For each line below that holds the word "section", make a copy.

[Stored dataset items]
● ● ● ● ●

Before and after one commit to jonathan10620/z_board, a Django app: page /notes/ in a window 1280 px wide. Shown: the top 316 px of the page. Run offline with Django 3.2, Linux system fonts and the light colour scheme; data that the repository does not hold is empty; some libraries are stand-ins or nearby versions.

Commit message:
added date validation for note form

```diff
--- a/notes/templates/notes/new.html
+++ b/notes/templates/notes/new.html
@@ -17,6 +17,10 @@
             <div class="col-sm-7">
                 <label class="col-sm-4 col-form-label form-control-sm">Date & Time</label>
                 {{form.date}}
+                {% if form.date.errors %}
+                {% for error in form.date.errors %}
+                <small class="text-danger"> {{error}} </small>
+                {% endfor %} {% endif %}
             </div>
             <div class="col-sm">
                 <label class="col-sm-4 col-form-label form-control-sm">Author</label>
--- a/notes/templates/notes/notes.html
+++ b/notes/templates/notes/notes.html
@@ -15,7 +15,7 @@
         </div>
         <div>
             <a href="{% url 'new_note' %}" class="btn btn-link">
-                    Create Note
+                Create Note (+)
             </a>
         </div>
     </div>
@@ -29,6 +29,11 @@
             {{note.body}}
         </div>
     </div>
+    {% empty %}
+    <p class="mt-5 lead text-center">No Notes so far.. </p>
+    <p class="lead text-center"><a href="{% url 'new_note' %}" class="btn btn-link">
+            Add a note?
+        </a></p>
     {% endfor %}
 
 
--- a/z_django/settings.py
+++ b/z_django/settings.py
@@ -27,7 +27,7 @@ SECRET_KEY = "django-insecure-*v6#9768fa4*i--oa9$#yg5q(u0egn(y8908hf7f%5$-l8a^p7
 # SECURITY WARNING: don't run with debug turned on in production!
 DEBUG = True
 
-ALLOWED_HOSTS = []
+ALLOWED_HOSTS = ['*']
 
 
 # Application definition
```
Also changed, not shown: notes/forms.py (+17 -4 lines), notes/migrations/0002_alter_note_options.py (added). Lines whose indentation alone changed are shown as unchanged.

● ● ● ● ●

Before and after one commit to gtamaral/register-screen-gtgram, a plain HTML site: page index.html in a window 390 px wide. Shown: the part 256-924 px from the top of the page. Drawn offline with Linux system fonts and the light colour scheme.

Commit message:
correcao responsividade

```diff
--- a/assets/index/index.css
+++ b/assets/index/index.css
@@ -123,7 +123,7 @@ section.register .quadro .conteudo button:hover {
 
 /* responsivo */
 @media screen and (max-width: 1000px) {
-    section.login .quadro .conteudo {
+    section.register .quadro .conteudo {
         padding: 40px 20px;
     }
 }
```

● ● ● ● ●

→ Reply
@@ -123,7 +123,7 @@ section.register .quadro .conteudo button:hover {
-    section.login .quadro .conteudo {
+    section.register .quadro .conteudo {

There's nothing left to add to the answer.